RECORD EXCERPTS =
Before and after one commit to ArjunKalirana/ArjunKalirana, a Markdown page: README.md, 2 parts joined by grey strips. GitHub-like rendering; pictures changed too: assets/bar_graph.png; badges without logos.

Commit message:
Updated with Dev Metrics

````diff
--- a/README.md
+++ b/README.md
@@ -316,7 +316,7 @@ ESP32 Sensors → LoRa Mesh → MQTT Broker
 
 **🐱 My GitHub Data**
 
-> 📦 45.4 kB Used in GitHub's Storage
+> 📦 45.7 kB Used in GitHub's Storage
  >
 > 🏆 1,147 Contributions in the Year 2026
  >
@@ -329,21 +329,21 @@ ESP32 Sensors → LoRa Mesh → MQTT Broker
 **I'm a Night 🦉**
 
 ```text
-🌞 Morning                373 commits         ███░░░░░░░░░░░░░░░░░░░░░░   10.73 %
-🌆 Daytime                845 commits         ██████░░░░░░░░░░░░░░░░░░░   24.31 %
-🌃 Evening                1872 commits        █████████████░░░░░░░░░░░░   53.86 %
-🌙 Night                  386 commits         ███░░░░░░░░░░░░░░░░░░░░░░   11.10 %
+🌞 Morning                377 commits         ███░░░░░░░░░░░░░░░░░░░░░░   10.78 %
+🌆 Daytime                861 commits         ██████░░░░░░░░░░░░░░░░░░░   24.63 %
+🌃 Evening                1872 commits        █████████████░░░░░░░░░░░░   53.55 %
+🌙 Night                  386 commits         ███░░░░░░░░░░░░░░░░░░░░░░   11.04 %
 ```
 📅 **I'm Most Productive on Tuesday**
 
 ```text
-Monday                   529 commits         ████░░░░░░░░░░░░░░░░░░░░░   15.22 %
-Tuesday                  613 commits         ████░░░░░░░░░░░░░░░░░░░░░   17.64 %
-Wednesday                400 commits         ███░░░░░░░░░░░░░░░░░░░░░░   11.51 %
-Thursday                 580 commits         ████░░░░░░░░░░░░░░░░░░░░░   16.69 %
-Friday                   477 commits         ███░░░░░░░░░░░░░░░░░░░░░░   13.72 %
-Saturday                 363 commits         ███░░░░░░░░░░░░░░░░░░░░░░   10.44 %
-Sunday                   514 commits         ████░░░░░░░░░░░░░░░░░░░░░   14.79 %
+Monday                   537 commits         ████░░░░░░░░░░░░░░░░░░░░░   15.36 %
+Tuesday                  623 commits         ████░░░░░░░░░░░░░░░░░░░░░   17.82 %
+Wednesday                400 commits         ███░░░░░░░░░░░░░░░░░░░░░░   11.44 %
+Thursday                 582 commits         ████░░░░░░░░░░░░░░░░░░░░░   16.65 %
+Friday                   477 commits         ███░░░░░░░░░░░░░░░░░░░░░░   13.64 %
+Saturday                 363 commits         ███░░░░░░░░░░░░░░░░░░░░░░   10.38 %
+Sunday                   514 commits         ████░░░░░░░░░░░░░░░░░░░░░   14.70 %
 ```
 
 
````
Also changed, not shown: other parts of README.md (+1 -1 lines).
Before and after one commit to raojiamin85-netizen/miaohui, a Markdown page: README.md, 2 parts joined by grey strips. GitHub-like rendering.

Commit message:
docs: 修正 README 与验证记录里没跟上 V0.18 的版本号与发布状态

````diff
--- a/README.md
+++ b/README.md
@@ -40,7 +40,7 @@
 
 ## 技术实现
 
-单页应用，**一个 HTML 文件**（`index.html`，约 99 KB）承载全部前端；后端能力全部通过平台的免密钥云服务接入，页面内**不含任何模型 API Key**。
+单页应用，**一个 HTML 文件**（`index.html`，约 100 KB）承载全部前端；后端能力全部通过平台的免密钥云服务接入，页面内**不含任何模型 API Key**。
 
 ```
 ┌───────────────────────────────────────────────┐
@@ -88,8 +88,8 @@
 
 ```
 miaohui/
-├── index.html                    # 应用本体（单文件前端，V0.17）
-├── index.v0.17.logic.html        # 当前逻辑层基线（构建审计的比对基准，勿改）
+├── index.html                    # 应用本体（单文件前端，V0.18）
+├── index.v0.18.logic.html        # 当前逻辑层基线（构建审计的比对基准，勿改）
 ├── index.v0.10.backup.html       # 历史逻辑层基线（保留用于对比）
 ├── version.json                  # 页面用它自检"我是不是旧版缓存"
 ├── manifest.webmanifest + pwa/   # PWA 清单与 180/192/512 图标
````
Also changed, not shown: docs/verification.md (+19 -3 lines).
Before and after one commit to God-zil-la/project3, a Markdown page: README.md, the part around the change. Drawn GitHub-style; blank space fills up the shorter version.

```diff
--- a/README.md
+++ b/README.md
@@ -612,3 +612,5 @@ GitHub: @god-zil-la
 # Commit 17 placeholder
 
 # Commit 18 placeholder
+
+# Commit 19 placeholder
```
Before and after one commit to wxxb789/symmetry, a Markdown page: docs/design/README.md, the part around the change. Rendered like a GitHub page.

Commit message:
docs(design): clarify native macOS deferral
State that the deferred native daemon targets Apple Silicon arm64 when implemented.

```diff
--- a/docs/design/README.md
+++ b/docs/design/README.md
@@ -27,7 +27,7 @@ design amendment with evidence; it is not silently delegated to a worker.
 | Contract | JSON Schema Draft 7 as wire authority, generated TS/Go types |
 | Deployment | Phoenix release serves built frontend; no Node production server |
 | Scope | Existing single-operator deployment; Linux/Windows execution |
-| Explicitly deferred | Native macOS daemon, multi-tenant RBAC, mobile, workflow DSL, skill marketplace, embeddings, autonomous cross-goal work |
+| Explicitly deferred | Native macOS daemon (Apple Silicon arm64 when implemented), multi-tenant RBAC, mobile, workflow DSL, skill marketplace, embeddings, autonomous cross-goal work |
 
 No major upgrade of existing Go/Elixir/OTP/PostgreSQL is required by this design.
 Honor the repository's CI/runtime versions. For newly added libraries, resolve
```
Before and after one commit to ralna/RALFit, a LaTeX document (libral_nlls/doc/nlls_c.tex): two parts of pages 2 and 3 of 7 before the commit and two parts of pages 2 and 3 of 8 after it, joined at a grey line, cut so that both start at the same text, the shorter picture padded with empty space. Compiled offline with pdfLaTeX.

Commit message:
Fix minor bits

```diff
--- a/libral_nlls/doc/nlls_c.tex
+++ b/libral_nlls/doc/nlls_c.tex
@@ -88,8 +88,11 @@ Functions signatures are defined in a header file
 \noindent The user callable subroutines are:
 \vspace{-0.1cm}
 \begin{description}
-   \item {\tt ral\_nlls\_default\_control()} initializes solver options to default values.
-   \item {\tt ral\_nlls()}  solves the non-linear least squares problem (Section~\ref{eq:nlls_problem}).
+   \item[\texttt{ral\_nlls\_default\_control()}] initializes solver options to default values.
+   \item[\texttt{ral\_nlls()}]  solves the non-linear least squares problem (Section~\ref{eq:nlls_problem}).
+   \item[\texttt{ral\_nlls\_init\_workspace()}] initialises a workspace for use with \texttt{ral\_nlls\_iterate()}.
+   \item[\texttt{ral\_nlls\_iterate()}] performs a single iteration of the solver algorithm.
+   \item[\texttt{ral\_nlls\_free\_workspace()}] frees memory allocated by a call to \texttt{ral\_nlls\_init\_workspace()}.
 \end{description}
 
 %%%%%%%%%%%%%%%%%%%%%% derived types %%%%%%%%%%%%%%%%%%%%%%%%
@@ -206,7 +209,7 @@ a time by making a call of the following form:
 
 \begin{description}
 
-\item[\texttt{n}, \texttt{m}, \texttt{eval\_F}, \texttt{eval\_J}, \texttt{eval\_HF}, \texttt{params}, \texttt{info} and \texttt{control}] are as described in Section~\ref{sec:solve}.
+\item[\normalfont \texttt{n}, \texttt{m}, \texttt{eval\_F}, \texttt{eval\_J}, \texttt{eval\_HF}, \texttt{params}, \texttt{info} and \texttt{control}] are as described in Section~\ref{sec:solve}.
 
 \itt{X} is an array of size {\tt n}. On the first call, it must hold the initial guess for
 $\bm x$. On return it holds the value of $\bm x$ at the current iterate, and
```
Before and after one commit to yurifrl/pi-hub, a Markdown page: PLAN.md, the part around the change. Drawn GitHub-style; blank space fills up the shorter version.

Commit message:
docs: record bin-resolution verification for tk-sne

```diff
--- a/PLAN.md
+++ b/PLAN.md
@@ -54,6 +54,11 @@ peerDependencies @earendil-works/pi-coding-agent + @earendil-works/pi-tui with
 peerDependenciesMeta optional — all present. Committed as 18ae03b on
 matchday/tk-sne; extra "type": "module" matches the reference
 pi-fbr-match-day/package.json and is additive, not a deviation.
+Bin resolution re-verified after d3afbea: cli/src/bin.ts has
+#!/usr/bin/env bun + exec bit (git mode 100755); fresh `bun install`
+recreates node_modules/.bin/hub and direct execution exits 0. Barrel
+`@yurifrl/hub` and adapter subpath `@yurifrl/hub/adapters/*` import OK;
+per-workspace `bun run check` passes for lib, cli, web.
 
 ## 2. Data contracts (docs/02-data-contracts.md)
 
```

WHAT THE EXERCISE ASKS = Identify each line of the material where the word "PLAN" shows up, and copy it.

YOUR SOLUTION =
Before and after one commit to yurifrl/pi-hub, a Markdown page: PLAN.md, the part around the change. Drawn GitHub-style; blank space fills up the shorter version.
--- a/PLAN.md
+++ b/PLAN.md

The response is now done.